According to Self-Determination Theory, human beings have three basic psychological needs:
When we lived in a tribe or village, it was probably easier to get these psychological needs met.
Today it can be more difficult to get these needs met.
How the modern world frustrates our drive for competence
When our tribe consisted of 100 people it was easy to be the best in the known world at something.
If someone else was the best hunter, we could try to become the best spear maker or story teller. There was always a niche available at which we could be the best in the known world, and it was a broad enough niche that everybody valued it.
Today we compare ourselves to 7 billion people. If we want to be the best in the known world at something, we either have to be extremely good (unreasonably good), or find a niche so narrow that no one we grew up with even understands what we do.
How the modern world frustrates our need for autonomy
Autonomy is not the same thing as independence.
Autonomy is a matter of feeling free to act according to our own values.
In the tribe, we tended to share the values of the tribe, and there weren’t many social forces conflicting with our sense of what was worth working toward.
Today we interact with a relatively diverse set of people who have very different sets of values. And we must find a way to get along with all of them.
Personally I think this is good. But it is also somewhat disorienting for humans who come pre-loaded with psychologies that were designed for simpler circumstances.
Today we are also more likely to have jobs that require us to act out of step with our values.
And we are more apt to change our values as we grow up and move away from our families and childhood friends. This can cause us to be out of step with people in our lives who still might have considerable influence over our well being.
And so on.
How the modern world frustrates our desire for relatedness
It’s easy to imagine that in many tribes everyone felt that they were valuable members of the tribe. And it was easy to define who was in your tribe.
Today we have our sense of relatedness spread out over many overlapping groups. Bonds are not as close and fierce anymore.
Again, this is good in some ways, but there is a part of many people that longs for those close bonds that used to happen naturally when life was simpler.
And that’s not all . . .
In addition to those things, life is just more complicated. We have to keep track of more things to function in modern societies. And if you live in an area where jobs are scarce, life will be hard in the good old fashioned way it’s always been hard (on top of all the new ways life is hard).
But let’s not lose perspective here. Life is also easier today in many ways than it was in tribal or village life We have running water and electricity in our homes. If we ARE out of step with the values of our families, we CAN find people to be with who accept us or share our values. We have better medicine, more consistent food choices, an so on.
Personally, I would not trade modern life for tribal or village life. Tribal life was no picnic, and not every tribe matched the romantic ideal we might fantasize about when we want to retreat from modern complexity.

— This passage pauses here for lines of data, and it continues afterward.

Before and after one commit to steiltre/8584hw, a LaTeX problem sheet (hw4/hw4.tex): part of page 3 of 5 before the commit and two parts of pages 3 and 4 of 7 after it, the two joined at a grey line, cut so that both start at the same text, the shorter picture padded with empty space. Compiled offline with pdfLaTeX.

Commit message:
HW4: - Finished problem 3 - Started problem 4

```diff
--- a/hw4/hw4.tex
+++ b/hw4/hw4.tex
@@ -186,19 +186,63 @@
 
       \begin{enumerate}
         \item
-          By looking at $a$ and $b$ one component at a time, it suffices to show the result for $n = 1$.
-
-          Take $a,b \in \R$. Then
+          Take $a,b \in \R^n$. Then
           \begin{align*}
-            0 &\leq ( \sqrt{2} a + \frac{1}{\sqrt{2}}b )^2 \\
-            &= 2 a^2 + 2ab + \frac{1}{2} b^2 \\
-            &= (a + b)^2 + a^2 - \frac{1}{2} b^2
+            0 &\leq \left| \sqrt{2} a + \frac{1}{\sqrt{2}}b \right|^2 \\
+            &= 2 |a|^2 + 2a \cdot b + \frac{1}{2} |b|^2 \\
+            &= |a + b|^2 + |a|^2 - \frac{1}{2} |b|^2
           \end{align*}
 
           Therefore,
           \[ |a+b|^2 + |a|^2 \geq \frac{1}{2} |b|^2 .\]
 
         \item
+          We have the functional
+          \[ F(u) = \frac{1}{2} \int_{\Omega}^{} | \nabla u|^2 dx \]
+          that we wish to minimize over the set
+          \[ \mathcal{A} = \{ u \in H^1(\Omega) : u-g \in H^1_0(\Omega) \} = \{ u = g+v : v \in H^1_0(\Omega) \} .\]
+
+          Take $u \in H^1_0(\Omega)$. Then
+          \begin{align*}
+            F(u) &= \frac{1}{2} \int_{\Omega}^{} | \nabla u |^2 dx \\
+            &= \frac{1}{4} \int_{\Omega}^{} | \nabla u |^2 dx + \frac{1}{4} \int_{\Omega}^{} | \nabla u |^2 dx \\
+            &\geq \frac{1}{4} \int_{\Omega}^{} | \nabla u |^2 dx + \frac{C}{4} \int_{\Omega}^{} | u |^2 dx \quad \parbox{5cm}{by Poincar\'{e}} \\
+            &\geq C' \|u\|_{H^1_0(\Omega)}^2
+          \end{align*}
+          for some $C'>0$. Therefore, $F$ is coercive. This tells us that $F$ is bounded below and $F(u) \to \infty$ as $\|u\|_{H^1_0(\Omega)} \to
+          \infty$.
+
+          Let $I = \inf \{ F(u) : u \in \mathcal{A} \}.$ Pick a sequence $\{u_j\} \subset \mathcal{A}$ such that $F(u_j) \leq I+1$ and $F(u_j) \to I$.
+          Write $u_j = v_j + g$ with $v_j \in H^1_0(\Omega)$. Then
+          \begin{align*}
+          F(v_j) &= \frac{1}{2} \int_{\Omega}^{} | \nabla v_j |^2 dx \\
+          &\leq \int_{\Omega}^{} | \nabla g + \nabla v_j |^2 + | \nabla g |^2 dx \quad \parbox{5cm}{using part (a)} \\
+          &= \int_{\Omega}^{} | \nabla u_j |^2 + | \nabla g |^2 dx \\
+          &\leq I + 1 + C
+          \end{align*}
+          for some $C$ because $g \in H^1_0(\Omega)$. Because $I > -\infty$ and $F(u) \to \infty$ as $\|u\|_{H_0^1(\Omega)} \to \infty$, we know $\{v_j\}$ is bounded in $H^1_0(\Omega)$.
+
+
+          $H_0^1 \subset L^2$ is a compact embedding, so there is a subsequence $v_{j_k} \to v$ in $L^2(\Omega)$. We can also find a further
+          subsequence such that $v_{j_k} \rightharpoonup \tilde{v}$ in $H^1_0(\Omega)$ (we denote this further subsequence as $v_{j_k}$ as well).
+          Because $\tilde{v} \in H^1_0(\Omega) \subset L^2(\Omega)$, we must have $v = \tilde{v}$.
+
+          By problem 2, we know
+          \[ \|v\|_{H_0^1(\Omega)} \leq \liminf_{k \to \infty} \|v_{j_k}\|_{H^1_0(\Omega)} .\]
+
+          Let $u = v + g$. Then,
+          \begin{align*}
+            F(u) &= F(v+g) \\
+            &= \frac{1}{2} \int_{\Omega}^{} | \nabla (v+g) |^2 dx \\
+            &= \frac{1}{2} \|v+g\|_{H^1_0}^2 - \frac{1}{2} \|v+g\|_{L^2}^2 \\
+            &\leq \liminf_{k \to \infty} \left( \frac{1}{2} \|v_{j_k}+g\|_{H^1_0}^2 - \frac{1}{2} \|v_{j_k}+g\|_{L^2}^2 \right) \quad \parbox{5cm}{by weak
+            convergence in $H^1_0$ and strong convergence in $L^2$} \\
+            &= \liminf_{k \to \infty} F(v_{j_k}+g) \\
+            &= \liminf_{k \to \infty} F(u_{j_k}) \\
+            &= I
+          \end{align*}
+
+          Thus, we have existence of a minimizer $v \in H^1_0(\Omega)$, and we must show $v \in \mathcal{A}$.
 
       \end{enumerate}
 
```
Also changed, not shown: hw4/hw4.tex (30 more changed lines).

But it’s good to acknowledge the obstacles we face when trying to make a tribal psychology work in our large rapidly changing cosmopolitan world.
NOTE: I’ve also poured my heart into a more comprehensive treatment of these themes in the essay:
Original Author: Jim Stone